The Agile Gibbon Ape is either black or red brown in appearance, and it has a white brow. The male has light-grey cheeks, and it is larger than the female. Agile Gibbon Ape can weigh from 4 to 6 kg (8.8 to 13.2 lbs) although research has indicated that Agile Gibbon Ape can weigh 8 kg (17.6 lbs) in captivity. Its length is 44 - 63.5 cm (17.3 to 24.8 inches) and like other gibbons it does not possess a tail. Agile Gibbon Ape has very long hands that it uses for swinging from one branch to another at a quick pace. It can swing up to 3 meters (9.8 feet) and can jump more than 9 meters (29.5 feet). Its locomotion abilities allow it to cover large areas in a short period. It spends a larger part of its life on top of the trees and rarely comes down to the ground. The Agile Gibbon Ape is capable of walking straight on its two legs when on the ground. It achieves this by placing its arms above the head for balance.
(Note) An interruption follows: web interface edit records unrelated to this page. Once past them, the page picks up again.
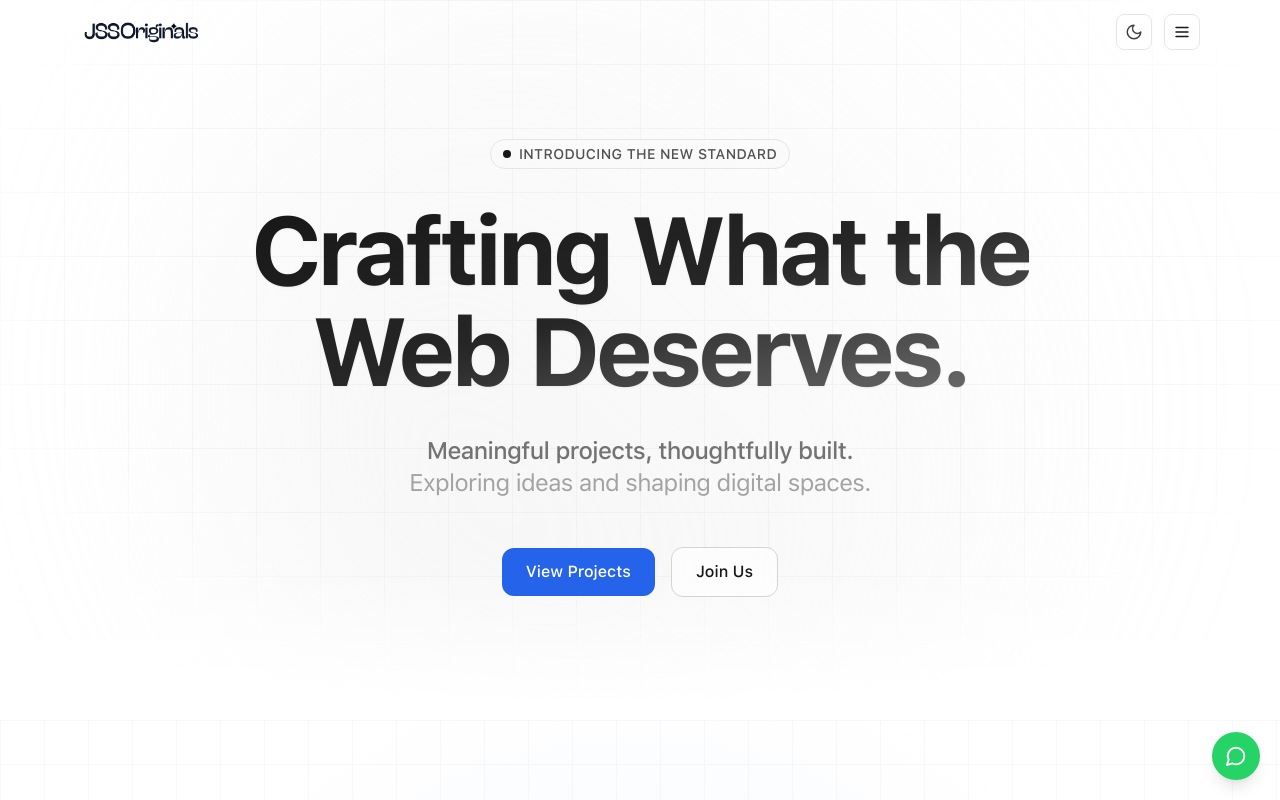
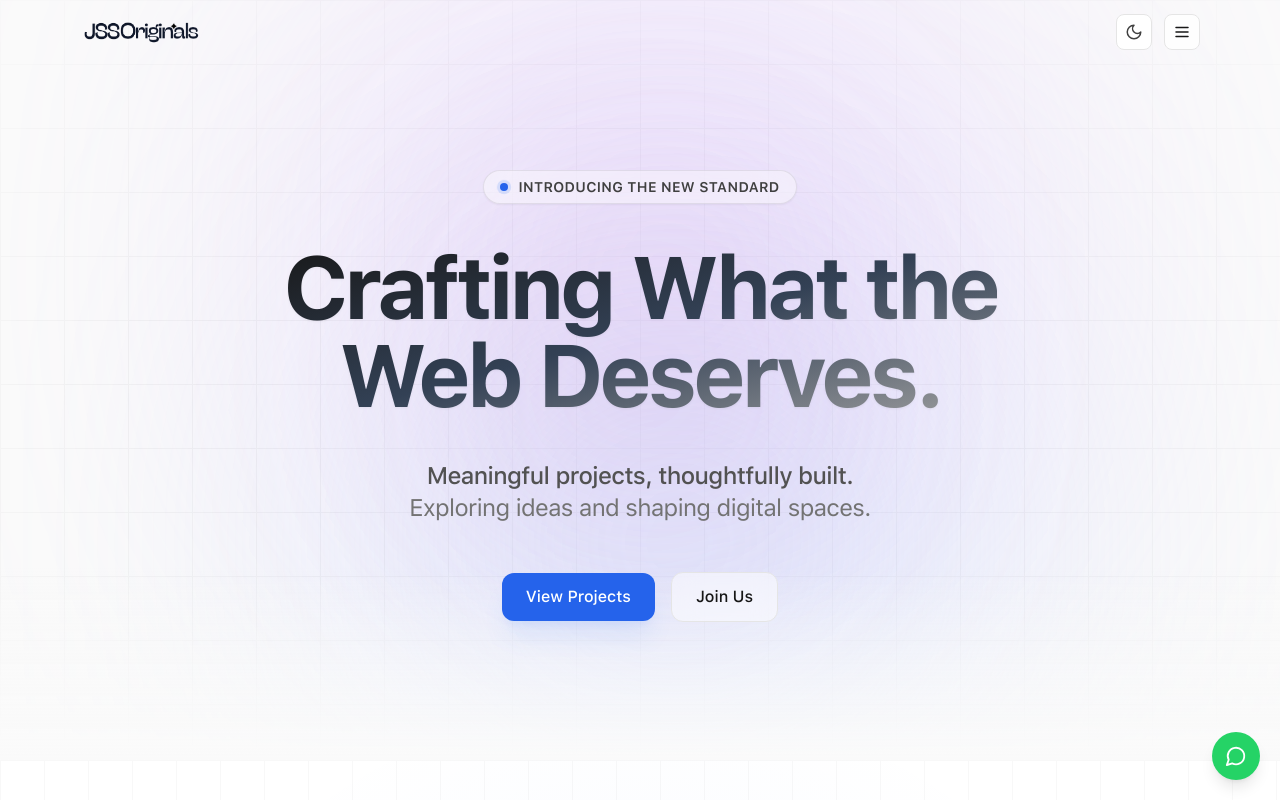
Before and after one commit to jitendra-math/Agency-Website, a Next.js app: page / in a window 1280 px wide. Shown: the top 800 px of the page. Built offline with nearby package versions, Linux system fonts and the light colour scheme.

Commit message:
Multi-file update via Repo Manager

```diff
--- a/src/components/sections/HeroSection.js
+++ b/src/components/sections/HeroSection.js
@@ -7,7 +7,7 @@ import ShineButton from "@/components/ui/ShineButton";
 import Button from "@/components/ui/Button";
 
 export default function HeroSection() {
-  // Apple-like smooth animation easing
+  // Ultra-smooth Apple-style easing
   const smoothEase = [0.16, 1, 0.3, 1];
 
   return (
@@ -15,39 +15,77 @@ export default function HeroSection() {
       className="
       relative isolate overflow-hidden
       flex flex-col items-center justify-center
-      min-h-[90vh] px-6 pt-24 pb-20
+      min-h-[95vh] px-4 pt-28 pb-20
       text-center
-      bg-white dark:bg-neutral-950
+      bg-[#fafafa] dark:bg-[#050505]
+      transition-colors duration-500
     "
     >
       {/* ===================================== */}
-      {/* AMBIENT LUXURY GLOW (Lightweight) */}
+      {/* DYNAMIC RICH GRADIENTS (Lightweight) */}
       {/* ===================================== */}
-      <div className="absolute inset-0 -z-10 pointer-events-none flex justify-center items-center">
+      <div className="absolute inset-0 -z-10 overflow-hidden pointer-events-none">
+        {/* Glow 1 - Deep Violet / Indigo */}
         <motion.div
-          animate={{ scale: [1, 1.05, 1], opacity: [0.3, 0.5, 0.3] }}
-          transition={{ duration: 10, repeat: Infinity, ease: "easeInOut" }}
+          animate={{
+            x: [0, 50, 0],
+            y: [0, -30, 0],
+            scale: [1, 1.1, 1],
+          }}
+          transition={{ duration: 15, repeat: Infinity, ease: "easeInOut" }}
           className="
-          absolute
-          w-[150vw] h-[150vw] sm:w-[800px] sm:h-[800px]
-          rounded-full
-          bg-gradient-to-tr from-neutral-200 to-transparent dark:from-white/[0.03] dark:to-transparent
-          blur-[80px] sm:blur-[120px]
-          -translate-y-1/4
-        "
+            absolute top-[-10%] left-[-10%] sm:top-0 sm:left-1/4
+            w-[120vw] h-[120vw] sm:w-[600px] sm:h-[600px]
+            rounded-full
+            bg-purple-300/40 dark:bg-violet-900/30
+            blur-[100px] sm:blur-[140px]
+            mix-blend-multiply dark:mix-blend-screen
+          "
+        />
+
+        {/* Glow 2 - Cyan / Sky Blue */}
+        <motion.div
+          animate={{
+            x: [0, -40, 0],
+            y: [0, 40, 0],
+            scale: [1, 1.15, 1],
+          }}
+          transition={{ duration: 18, repeat: Infinity, ease: "easeInOut" }}
+          className="
+            absolute bottom-[-10%] right-[-10%] sm:bottom-0 sm:right-1/4
+            w-[100vw] h-[100vw] sm:w-[500px] sm:h-[500px]
+            rounded-full
+            bg-blue-200/50 dark:bg-cyan-900/20
+            blur-[100px] sm:blur-[140px]
+            mix-blend-multiply dark:mix-blend-screen
+          "
+        />
+
+        {/* Glow 3 - Subtle Rose/Peach for warmth (Center) */}
+        <motion.div
+          animate={{ opacity: [0.4, 0.6, 0.4] }}
+          transition={{ duration: 12, repeat: Infinity, ease: "easeInOut" }}
+          className="
+            absolute top-1/2 left-1/2 -translate-x-1/2 -translate-y-1/2
+            w-[80vw] h-[80vw] sm:w-[400px] sm:h-[400px]
+            rounded-full
+            bg-rose-200/30 dark:bg-fuchsia-900/20
+            blur-[100px] sm:blur-[120px]
+            mix-blend-multiply dark:mix-blend-screen
+          "
         />
       </div>
 
       {/* ===================================== */}
-      {/* REFINED GRID TEXTURE WITH FADE MASK */}
+      {/* LUXURY GRID TEXTURE WITH RADIAL MASK */}
       {/* ===================================== */}
       <div
         className="
         absolute inset-0 -z-20
-        opacity-[0.03] dark:opacity-[0.04]
+        opacity-[0.04] dark:opacity-[0.06]
         bg-[linear-gradient(#000_1px,transparent_1px),linear-gradient(90deg,#000_1px,transparent_1px)]
-        bg-[size:64px_64px]
-        [mask-image:radial-gradient(ellipse_60%_60%_at_50%_40%,#000_70%,transparent_100%)]
+        bg-[size:48px_48px] sm:bg-[size:64px_64px]
+        [mask-image:radial-gradient(ellipse_80%_80%_at_50%_50%,#000_40%,transparent_100%)]
       "
       />
 
@@ -55,45 +93,51 @@ export default function HeroSection() {
       {/* HERO CONTENT */}
       {/* ===================================== */}
 
-      <div className="relative z-10 flex flex-col items-center w-full max-w-4xl mx-auto">
+      <div className="relative z-10 flex flex-col items-center w-full max-w-5xl mx-auto">
 
-        {/* Subtle Announcement Pill */}
+        {/* Glassmorphic Announcement Pill */}
         <motion.div
           initial={{ opacity: 0, y: 20 }}
           animate={{ opacity: 1, y: 0 }}
           transition={{ duration: 1, ease: smoothEase }}
           className="
-            mb-8 inline-flex items-center gap-2 px-3 py-1
-            rounded-full border border-neutral-200 dark:border-neutral-800
-            bg-neutral-50/50 dark:bg-neutral-900/50 backdrop-blur-md
+            mb-8 inline-flex items-center gap-2.5 px-4 py-1.5
+            rounded-full
+            border border-black/[0.08] dark:border-white/[0.08]
+            bg-white/40 dark:bg-black/40
+            backdrop-blur-xl shadow-sm
           "
         >
-          <span className="flex h-2 w-2 rounded-full bg-neutral-900 dark:bg-white" />
-          <span className="text-xs sm:text-sm font-medium tracking-wide text-neutral-600 dark:text-neutral-300 uppercase">
+          <span className="relative flex h-2 w-2">
+            <span className="animate-ping absolute inline-flex h-full w-full rounded-full bg-blue-500 opacity-75"></span>
+            <span className="relative inline-flex rounded-full h-2 w-2 bg-blue-600 dark:bg-blue-400"></span>
+          </span>
+          <span className="text-xs sm:text-sm font-semibold tracking-wide text-neutral-700 dark:text-neutral-200 uppercase">
             Introducing the new standard
           </span>
         </motion.div>
 
-        {/* Main Heading - Ultra Premium Gradient */}
+        {/* Main Heading - Rich Metallic Gradient */}
         <motion.h1
           initial={{ opacity: 0, y: 30 }}
           animate={{ opacity: 1, y: 0 }}
           transition={{ duration: 1.2, delay: 0.1, ease: smoothEase }}
           className="
-          text-5xl sm:text-6xl md:text-8xl
-          font-bold
+          text-5xl sm:text-7xl md:text-[5.5rem]
+          font-extrabold
           tracking-tighter
-          leading-[1.1] md:leading-[1.05]
+          leading-[1.05]
           text-transparent bg-clip-text
-          bg-gradient-to-br from-neutral-900 via-neutral-800 to-neutral-500
-          dark:from-white dark:via-neutral-200 dark:to-neutral-500
-          drop-shadow-sm
+          bg-gradient-to-br from-neutral-900 via-slate-700 to-neutral-400
+          dark:from-white dark:via-blue-100/90 dark:to-neutral-500
+          drop-shadow-sm dark:drop-shadow-[0_0_15px_rgba(255,255,255,0.05)]
+          py-2
         "
         >
           Crafting What the <br className="hidden sm:block" /> Web Deserves.
         </motion.h1>
 
-        {/* Subheading & Paragraph combined for cleaner look */}
+        {/* Subheading */}
         <motion.p
           initial={{ opacity: 0, y: 30 }}
           animate={{ opacity: 1, y: 0 }}
@@ -104,17 +148,17 @@ export default function HeroSection() {
           text-lg sm:text-xl md:text-2xl
           font-medium
           tracking-tight
-          text-neutral-500
-          dark:text-neutral-400
+          text-neutral-600
+          dark:text-neutral-300
         "
         >
           Meaningful projects, thoughtfully built. <br className="hidden sm:block" />
-          <span className="text-neutral-400 dark:text-neutral-500 font-normal">
+          <span className="text-neutral-500 dark:text-neutral-500 font-normal">
             Exploring ideas and shaping digital spaces.
           </span>
         </motion.p>
 
-        {/* Buttons - Mobile First Stacking */}
+        {/* Buttons - Mobile First Full Width */}
         <motion.div
           initial={{ opacity: 0, y: 20 }}
           animate={{ opacity: 1, y: 0 }}
@@ -122,18 +166,17 @@ export default function HeroSection() {
           className="
           mt-12
           flex flex-col sm:flex-row items-center gap-4
-          w-full sm:w-auto
+          w-full sm:w-auto px-4 sm:px-0
         "
         >
-          {/* Ensure your ShineButton and Button components accept full width on mobile if needed */}
           <div className="w-full sm:w-auto">
-             <ShineButton size="lg" className="w-full sm:w-auto">
+             <ShineButton size="lg" className="w-full sm:w-auto shadow-xl shadow-blue-500/10">
               View Projects
             </ShineButton>
           </div>
 
           <div className="w-full sm:w-auto">
-            <Button variant="secondary" size="lg" className="w-full sm:w-auto">
+            <Button variant="secondary" size="lg" className="w-full sm:w-auto bg-white/50 dark:bg-black/50 backdrop-blur-md border border-neutral-200 dark:border-neutral-800">
               Join Us
             </Button>
           </div>
@@ -142,17 +185,16 @@ export default function HeroSection() {
       </div>
 
       {/* ===================================== */}
-      {/* BOTTOM FADE */}
+      {/* BOTTOM SEAMLESS FADE */}
       {/* ===================================== */}
       <div
         className="
         pointer-events-none
         absolute bottom-0 left-0 right-0
-        h-40
-        bg-gradient-to-b
-        from-transparent
-        to-white
-        dark:to-neutral-950
+        h-32 md:h-48
+        bg-gradient-to-t
+        from-[#fafafa] dark:from-[#050505]
+        to-transparent
       "
       />
     </section>
```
The Agile Gibbon Ape is a monogamous primate that lives in its territory. The male and the female Agile Gibbon Ape come together and create a new family away from their parents. Because of their social nature, the animals form groups of two to seven to strengthen their territory. The Agile Gibbon Ape is not tolerant to intruders, and it will make noises and songs to warn the intruders.
Agile Gibbon Apes primary source of food is fruits although, in times of scarcity, it can feed on leaves, insects and flowers. The family can forage for insects together, sharing insects on one tree at a time. In other instances, the female is in charge of foraging especially after giving birth. Both the male and the female Agile Gibbon Ape are responsible for taking care of the offspring and defending them from predators.
The gestation period of the Agile Gibbon Ape is seven months, and the female gives birth to one offspring. At the age of two years the young Agile Gibbon Ape is weaned, and it starts feeding on seeds just like the grown-ups. The offspring stays with the family for eight years, after which it leaves to look for a mate.
Like all primates, Agile Gibbon Apes have its way of communicating. Every morning the male and the female perform duets to mark their territory. Other pairs will respond by performing a duet. The loud calls can also be used to indicate aggression, to keep off intruders or to send a message to a member of its group. Each group has its unique call.
Efforts are being made by conservationists to protect the Agile Gibbon Apes from eminent extinction. Their main threat is human activities such as deforestation. Agile Gibbon Ape is also poached and sold as pets to individuals from foreign countries. The primate’s habitat is tropical rain forest sand dry tropical forest.